Before I started the hemming process, I determined that I wanted to start with the left and right vertical sides of the fabric.  I used Heat N Bond Heavy Duty tape, which I got from Michaels for about $3.  Before hemming, I aligned the fabric with the straight edge of a yard stick. I laid down the tape paper side up against the yard stick. Per the instructions, I ironed each section of the tape by holding the iron for about two seconds. Then I let the tape cool and peeled the paper side off very slowly so as not to rip the paper.  Next, I folded the fabric over, and ironed again for six seconds on each section, creating a relatively straight edge with no need to sew!  I did this twice to form the vertical sides of the roman shade on the left and right.  Unfortunately (for you and me), the pictures that I took of this process came out either very blurry or very dark, so you’ll just have to take my word for it.

While I was ironing, Dan was busy in the garage cutting an eight foot 2×4 to the size of our shade.

He ripped the board (cut along the length) on his tablesaw to create a one inch wide strip and crosscut it to match the 72 inches of the fabric.

Then he clamped the strip onto his workbench and laid out where the keyhole hardware would go.  We used keyhole hardware because it is less permanent and the shade can easily be removed from the wall since we will be painting our entire downstairs in the next few weeks.  He estimated and marked out the location for both keyholes to be about 10 inches from each end.

Then he chiseled out a shallow rectangular hole that the hardware would fit in. Next, he chiseled out a slightly deeper hole within that for the screw that would be attached to the wall.

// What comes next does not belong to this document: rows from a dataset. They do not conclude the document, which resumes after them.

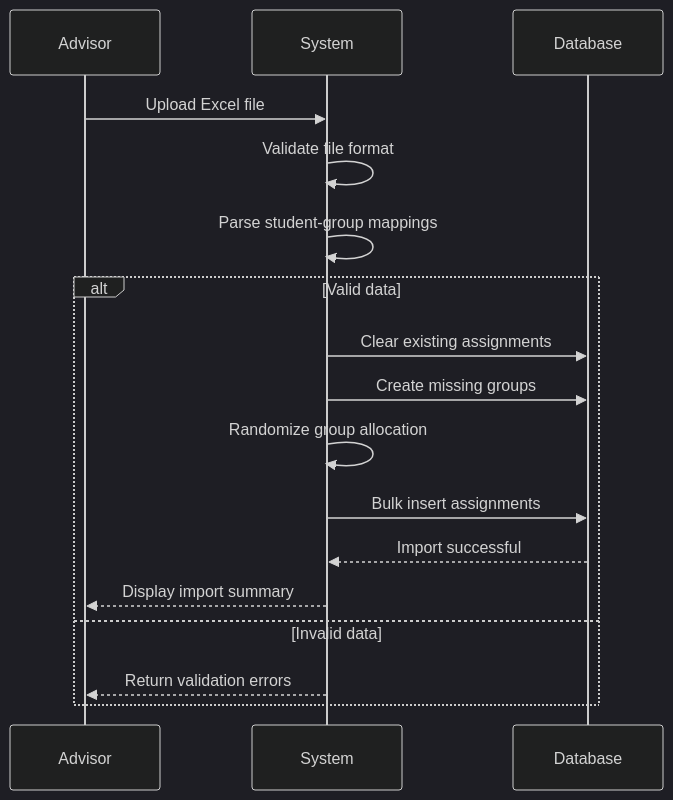
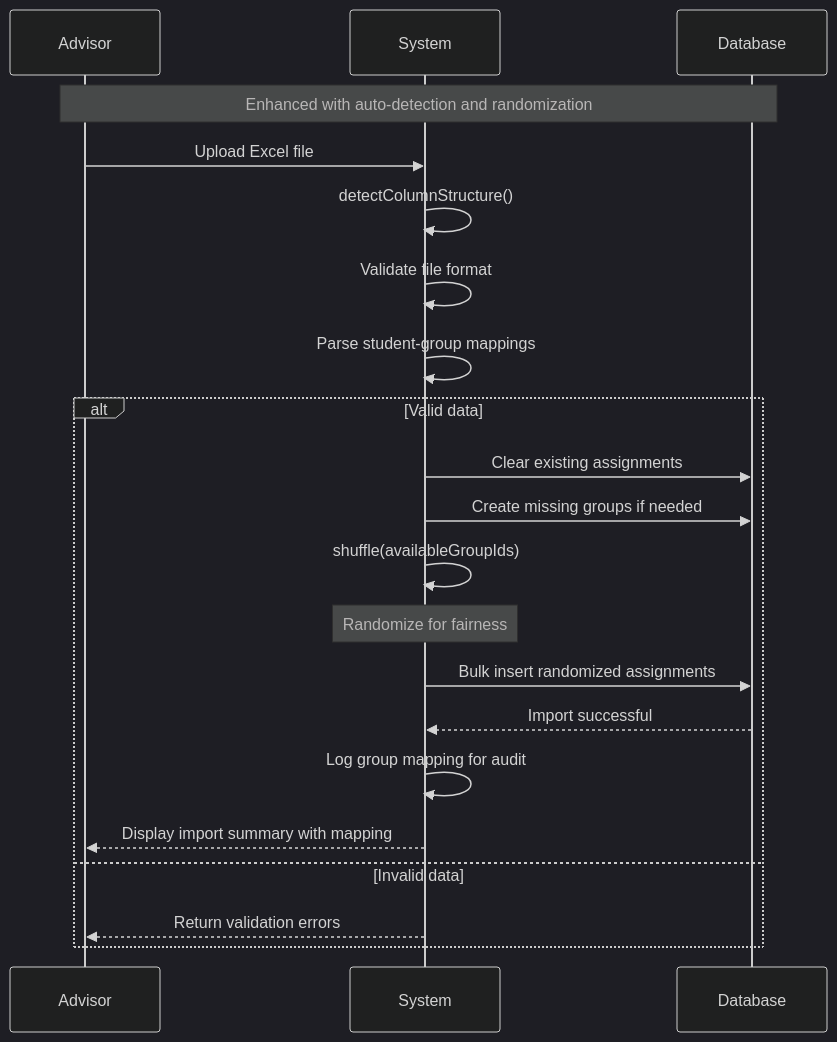
One commit to abdullah2323442/thesisrepo-backup changed diagram 21 of 42 in sequence.md. Above: the diagram before and after it, drawn with Mermaid (dark theme). The commit also changed other lines of this file, not shown here.

````diff
--- a/sequence.md
+++ b/sequence.md
@@ -470,21 +548,26 @@
 ```mermaid
 sequenceDiagram
     participant Advisor
     participant System
     participant Database
 
+    Note over Advisor,Database: Enhanced with auto-detection and randomization
+    
     Advisor->>System: Upload Excel file
+    System->>System: detectColumnStructure()
     System->>System: Validate file format
     System->>System: Parse student-group mappings
     
     alt Valid data
         System->>Database: Clear existing assignments
-        System->>Database: Create missing groups
-        System->>System: Randomize group allocation
-        System->>Database: Bulk insert assignments
+        System->>Database: Create missing groups if needed
+        System->>System: shuffle(availableGroupIds)
+        Note over System: Randomize for fairness
+        System->>Database: Bulk insert randomized assignments
         Database-->>System: Import successful
-        System-->>Advisor: Display import summary
+        System->>System: Log group mapping for audit
+        System-->>Advisor: Display import summary with mapping
     else Invalid data
         System-->>Advisor: Return validation errors
     end
 ```
````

He drilled two pilot holes and screwed the hardware into place.  When hanging the shade, he laid out where the keyholes would be located on the wall and marked them with drywall anchors.  He put two screws into the wall and slid the wooden board onto the screw.

Now, back to the fabric side of things.  We measured the perfect length for the roman shade based on the approximate height that we wanted to hang it.  It came to 13 inches long, or 11.5 inches plus the 1.5 inches for the height of the wood. We used double sided carpet tape to wrap the fabric around the front and top of the wood, but any double sided tape would likely work. This is where the extra 1.5 inches of fabric was needed.

The last step was to actually make this into a roman shade with pleats, as opposed to just a straight hanging piece of fabric. We decided to lay the fabric on the kitchen floor, again on top of towels, to iron with the no-sew tape.  When making the pleats, we marked the ends of the fabric for reference at 13 inches using another piece of scrap wood as a straight edge.  We marked the fabric at about every four inches to determine a straight line (where my finger is marking the fabric is right along the line).  We aligned the no-sew tape slightly above that line and repeated the ironing process I outlined above. We did this for the first pleat, which would serve as the bottom of the shade.

We then repeated the ironing one more time so the fabric would not simply drop, rather it would become layered.  Above is a close up of the first two pleats – one at the bottom of the photo and the other in the top third.  These two pleats will really just look like one when you’re looking at it straight on.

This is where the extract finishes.